Stratio Inc. announced on Oct. 15th that it had raised $1 million in funding from K Cube Ventures. Stratio is a technology startup that develops Shortwave Infrared (SWIR) imaging sensors. Headquartered in Menlo Park, California, and an office in Seoul, South Korea, Stratio was founded by a team of Stanford Electrical Engineering PhD graduates, headed by current CEO Jae Hyung Lee.
“Stratio’s robust R&D team gives it a unique competitive edge in a market that has high technological barriers to entry,” remarked Jun Kim, K Cube Partner who led the investment deal.
SWIR sensors are used for various purposes, including night-vision, quality inspection, and medical imaging. Making use of lightwaves similar to natural starlight, SWIR sensors enable seeing through materials such as water vapor and silicon, and capture details on objects that are otherwise invisible under natural light. For instance, it’s possible to detect subsurface bruises on apples, or conduct bloodless glucose monitoring. Usually, these sensors are made of Indium Gallium Arsenide (InGaAs), resulting in rather costly and bulky devices.

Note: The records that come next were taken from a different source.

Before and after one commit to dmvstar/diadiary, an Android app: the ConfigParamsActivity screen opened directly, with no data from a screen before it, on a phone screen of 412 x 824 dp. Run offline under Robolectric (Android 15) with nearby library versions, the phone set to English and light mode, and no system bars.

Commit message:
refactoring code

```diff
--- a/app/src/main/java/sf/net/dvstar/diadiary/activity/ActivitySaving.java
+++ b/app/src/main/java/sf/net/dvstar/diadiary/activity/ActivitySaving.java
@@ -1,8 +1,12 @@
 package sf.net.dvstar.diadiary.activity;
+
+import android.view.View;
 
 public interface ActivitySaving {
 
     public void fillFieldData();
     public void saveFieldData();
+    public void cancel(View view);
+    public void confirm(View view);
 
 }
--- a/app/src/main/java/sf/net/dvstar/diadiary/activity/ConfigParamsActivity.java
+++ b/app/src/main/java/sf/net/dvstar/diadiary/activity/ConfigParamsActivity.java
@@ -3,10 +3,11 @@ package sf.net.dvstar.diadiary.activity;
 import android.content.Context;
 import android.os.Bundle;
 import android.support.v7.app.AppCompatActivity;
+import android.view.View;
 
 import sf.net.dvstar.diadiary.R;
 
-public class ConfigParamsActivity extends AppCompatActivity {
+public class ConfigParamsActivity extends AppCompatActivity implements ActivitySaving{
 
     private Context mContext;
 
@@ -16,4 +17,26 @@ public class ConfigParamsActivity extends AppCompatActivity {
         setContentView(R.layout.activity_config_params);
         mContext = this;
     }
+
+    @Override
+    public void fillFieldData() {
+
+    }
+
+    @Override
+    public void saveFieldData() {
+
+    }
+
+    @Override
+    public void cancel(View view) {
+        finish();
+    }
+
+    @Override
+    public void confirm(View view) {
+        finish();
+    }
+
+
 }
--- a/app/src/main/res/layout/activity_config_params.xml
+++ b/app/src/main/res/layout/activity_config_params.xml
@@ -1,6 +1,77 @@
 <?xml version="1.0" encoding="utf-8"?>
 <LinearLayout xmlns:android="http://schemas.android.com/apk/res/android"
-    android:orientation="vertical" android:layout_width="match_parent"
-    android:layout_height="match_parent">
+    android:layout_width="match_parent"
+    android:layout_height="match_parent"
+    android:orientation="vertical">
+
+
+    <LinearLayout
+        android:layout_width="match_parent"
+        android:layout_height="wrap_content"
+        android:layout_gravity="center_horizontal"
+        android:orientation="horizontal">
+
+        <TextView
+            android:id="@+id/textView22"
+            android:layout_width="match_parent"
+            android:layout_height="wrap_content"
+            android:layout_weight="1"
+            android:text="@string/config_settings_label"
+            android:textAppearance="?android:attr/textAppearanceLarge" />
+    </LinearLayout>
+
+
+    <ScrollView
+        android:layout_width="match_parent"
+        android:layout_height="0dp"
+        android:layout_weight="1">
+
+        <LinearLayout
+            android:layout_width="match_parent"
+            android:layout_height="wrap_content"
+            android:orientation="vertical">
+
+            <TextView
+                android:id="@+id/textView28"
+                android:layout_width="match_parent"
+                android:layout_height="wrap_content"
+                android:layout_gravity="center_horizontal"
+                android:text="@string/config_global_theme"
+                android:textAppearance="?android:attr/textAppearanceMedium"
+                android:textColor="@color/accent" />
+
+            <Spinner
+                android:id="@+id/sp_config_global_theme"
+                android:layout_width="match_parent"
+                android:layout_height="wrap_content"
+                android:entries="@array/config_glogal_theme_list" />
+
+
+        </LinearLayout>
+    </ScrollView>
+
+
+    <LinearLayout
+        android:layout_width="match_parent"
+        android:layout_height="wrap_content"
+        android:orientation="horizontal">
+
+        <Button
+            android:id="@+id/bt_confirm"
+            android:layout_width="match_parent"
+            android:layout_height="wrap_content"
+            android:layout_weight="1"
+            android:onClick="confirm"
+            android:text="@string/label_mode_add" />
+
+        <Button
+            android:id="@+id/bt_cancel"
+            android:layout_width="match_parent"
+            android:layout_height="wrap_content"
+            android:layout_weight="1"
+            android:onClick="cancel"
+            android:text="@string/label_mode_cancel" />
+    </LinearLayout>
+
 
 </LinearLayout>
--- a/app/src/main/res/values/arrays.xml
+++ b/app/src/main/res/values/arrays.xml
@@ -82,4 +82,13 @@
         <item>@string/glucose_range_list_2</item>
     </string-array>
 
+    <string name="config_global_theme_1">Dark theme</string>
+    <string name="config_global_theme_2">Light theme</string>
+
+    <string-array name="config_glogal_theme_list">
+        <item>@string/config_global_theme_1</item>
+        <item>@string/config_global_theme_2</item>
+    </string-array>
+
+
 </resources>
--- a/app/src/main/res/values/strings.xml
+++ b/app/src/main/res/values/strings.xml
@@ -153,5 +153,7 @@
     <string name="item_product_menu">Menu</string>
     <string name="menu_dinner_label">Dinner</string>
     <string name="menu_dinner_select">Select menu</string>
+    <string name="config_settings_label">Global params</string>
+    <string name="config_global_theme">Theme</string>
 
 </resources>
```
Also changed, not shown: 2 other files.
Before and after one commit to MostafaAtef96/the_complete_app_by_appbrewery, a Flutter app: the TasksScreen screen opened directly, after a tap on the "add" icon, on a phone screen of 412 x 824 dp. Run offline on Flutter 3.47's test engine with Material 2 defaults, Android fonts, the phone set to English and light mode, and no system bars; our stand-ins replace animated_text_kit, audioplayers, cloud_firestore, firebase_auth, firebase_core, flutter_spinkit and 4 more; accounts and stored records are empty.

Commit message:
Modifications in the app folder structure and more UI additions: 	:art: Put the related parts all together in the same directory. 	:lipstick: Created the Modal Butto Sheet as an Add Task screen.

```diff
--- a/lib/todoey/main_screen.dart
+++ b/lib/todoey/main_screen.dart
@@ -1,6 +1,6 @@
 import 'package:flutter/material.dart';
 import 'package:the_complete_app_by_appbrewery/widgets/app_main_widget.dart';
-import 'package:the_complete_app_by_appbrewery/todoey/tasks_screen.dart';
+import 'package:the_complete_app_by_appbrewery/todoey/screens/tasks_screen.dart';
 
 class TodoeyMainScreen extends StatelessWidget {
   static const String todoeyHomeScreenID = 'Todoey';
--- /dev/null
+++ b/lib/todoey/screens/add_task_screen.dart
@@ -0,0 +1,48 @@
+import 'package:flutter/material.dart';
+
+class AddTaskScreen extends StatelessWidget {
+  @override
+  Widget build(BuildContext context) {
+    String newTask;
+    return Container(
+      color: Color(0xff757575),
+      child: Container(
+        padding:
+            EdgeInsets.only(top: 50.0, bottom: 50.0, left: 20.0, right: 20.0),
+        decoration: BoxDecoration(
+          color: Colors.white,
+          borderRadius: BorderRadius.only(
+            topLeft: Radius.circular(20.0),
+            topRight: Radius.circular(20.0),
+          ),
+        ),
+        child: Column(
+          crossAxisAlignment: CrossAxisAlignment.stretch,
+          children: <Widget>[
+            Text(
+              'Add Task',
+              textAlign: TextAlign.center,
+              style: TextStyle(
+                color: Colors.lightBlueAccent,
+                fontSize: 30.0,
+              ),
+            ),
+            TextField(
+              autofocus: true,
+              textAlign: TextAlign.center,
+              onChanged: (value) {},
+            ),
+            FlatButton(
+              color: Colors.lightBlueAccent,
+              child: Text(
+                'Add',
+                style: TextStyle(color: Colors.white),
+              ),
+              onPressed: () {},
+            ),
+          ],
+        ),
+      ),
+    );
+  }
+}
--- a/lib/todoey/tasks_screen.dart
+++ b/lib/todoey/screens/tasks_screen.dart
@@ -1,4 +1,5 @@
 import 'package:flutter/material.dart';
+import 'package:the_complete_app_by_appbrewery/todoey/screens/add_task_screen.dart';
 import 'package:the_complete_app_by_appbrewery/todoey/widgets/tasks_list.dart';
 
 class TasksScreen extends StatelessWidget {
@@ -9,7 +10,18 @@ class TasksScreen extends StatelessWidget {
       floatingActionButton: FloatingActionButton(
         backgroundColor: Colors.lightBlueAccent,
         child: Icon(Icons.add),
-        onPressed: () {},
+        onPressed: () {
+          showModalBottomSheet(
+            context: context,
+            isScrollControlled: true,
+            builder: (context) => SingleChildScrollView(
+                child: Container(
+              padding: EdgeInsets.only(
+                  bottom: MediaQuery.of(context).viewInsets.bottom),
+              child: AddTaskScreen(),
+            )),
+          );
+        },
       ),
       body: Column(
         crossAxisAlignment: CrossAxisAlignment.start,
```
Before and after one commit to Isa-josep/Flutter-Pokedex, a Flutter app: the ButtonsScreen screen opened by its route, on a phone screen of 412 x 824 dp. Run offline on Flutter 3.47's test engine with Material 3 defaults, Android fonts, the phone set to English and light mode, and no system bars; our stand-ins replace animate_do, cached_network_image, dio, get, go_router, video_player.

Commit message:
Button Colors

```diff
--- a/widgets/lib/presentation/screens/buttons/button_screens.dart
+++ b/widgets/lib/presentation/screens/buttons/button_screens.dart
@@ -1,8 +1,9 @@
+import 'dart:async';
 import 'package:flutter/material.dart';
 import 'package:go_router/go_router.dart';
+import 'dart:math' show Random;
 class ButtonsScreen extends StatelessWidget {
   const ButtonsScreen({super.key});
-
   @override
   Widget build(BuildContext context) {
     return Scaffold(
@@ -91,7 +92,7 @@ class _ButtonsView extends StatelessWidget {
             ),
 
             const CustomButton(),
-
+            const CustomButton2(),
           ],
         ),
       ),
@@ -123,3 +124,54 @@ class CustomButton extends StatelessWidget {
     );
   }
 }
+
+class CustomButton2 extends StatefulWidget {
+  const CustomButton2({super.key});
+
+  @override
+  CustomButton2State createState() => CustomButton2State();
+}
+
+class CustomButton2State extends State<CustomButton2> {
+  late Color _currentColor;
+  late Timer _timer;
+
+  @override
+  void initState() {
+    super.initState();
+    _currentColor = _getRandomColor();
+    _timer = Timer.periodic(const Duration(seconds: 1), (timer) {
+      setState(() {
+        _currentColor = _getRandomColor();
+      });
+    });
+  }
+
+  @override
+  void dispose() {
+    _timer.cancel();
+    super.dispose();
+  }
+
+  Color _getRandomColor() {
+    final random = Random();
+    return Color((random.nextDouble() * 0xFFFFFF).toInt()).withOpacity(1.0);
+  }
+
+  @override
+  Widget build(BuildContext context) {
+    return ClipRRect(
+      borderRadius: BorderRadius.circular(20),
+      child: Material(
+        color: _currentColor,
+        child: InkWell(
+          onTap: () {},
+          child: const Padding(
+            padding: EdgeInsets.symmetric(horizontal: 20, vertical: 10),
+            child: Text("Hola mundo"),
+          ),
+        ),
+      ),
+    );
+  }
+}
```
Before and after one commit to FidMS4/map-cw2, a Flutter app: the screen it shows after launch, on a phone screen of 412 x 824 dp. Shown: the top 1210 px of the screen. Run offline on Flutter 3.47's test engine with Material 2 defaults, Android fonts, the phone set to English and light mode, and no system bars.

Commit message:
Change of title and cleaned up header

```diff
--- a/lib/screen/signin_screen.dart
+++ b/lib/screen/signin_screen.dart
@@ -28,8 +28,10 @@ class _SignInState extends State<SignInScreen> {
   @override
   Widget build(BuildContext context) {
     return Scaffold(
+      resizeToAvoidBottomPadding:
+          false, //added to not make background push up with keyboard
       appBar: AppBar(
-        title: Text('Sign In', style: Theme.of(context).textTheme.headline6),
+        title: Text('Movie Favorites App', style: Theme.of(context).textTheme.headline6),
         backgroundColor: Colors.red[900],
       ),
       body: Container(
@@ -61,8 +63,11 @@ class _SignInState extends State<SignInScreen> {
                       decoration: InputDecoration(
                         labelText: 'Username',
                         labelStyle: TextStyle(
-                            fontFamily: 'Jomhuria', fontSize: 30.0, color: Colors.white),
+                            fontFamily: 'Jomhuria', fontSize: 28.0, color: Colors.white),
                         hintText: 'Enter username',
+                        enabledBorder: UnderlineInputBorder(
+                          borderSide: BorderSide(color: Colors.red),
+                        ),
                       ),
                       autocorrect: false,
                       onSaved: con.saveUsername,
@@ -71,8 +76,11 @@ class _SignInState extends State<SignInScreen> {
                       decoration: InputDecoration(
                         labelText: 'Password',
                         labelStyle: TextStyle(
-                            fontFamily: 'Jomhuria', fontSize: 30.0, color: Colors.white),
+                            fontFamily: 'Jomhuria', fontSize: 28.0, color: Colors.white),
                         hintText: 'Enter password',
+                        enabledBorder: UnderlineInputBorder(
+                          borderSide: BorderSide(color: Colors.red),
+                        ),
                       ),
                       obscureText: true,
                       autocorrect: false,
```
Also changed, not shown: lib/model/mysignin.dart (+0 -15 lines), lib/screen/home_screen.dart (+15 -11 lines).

The teams at Stratio hope to make the technology available to greater masses. In place of InGaAs, Stratio uses Germanium-based material to build its SWIR sensors, a technology for which it currently holds patents. By using Germanium sensors that operate at lower power but render higher pixel resolutions, Stratio has managed to offer better quality infrared imaging at a mere fraction of typical costs.
Last May, the company received a $150K Small Business Innovative Research grant from the National Science Foundation, as well as $800K from the Korea Tech Incubaor Program for Startups, run by South Korea’s Small and Medium Business Administration.
Coming out of the latest investment round, Stratio hopes to commercialize its low-cost sensor technology beyond industrial use. So far, the company has on display a product called Beyonsense, a mini-array SWIR image sensor built as a mountable case for smartphones.
– Inspired by Platum